AB - CONTEXT: Parent-child interaction therapy (PCIT) is effective at reducing children's externalizing behavior. However, modifications are often made to PCIT, and it is not known whether these impact effectiveness.OBJECTIVE: To systematically review and meta-analyze the effects of PCIT on child externalizing behaviors, considering modifications, study design, and bias.DATA SOURCES: We searched PubMed, PsycINFO, Education Resources Information Center, Sociological Abstracts, and A+ Education.STUDY SELECTION: We selected randomized controlled or quasi-experimental trials.DATA EXTRACTION: We analyzed child externalizing and internalizing behaviors, parent stress, parent-child interactions, PCIT format, and study design and/or characteristics.RESULTS: We included 23 studies (1144 participants). PCIT was superior to control for reducing child externalizing (standardized mean difference [SMD]: -0.87, 95% confidence interval [CI]:-1.17 to -0.58). PCIT studies that required skill mastery had significantly greater reductions in externalizing behavior than those that did not (Mastery: SMD: -1.09, 95% CI: -1.44 to -0.73; Nonmastery: SMD: -0.51,95% CI: -0.85 to -0.17, P = .02). Compared with controls, PCIT significantly reduced parent-related stress (mean difference [MD]: -6.98, 95% CI: -11.69 to -2.27) and child-related stress (MD: -9.87, 95% CI: -13.64 to -6.09). Children in PCIT were observed to be more compliant to parent requests (SMD: 0.89, 95% CI: 0.50 to 1.28) compared with controls. PCIT effectiveness did not differ depending on session length, location (academic versus community settings), or child problems (disruptive behaviors only compared with disruptive behavior and other problems).LIMITATIONS: Results for parent-child observations were inconsistently reported, reducing the ability to pool important data.CONCLUSIONS: PCIT has robust positive outcomes across multiple parent-reported and observed parent-child interaction measures, and modifications may not be required even when implemented in diverse populations.

UR - http://www.scopus.com/inward/record.url?scp=85028717798&partnerID=8YFLogxK

U2 - 10.1542/peds.2017-0352

DO - 10.1542/peds.2017-0352

M3 - Article

VL - 140

JO - Pediatrics

JF - Pediatrics

SN - 0031-4005

IS - 3

M1 - e20170352

ER -

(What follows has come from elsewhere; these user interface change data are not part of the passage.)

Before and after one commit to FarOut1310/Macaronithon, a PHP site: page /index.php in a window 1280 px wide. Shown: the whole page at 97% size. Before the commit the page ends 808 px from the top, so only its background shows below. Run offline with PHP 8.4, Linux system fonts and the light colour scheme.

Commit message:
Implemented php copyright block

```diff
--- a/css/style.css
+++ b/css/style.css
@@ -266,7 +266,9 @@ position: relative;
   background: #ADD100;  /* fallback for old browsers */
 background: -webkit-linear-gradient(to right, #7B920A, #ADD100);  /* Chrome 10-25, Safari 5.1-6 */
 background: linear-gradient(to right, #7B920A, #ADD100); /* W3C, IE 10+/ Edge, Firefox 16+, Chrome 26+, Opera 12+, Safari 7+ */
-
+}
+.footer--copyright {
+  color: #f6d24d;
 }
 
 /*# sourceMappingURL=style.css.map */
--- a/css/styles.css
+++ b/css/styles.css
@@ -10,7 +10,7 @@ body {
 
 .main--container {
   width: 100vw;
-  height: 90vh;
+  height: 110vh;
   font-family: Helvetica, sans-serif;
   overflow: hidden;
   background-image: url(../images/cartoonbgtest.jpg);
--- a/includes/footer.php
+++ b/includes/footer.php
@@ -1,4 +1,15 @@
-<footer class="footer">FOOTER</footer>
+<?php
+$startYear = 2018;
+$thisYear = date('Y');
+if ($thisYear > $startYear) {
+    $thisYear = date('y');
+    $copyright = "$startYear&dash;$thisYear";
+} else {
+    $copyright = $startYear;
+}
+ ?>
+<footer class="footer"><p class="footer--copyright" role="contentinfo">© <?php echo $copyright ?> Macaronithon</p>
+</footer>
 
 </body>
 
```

Thomas R, Abell B, Webb HJ, Avdagic E, Zimmer-Gembeck MJ. Parent-child interaction therapy: A meta-analysis. Pediatrics. 2017 Sep 1;140(3). e20170352. https://doi.org/10.1542/peds.2017-0352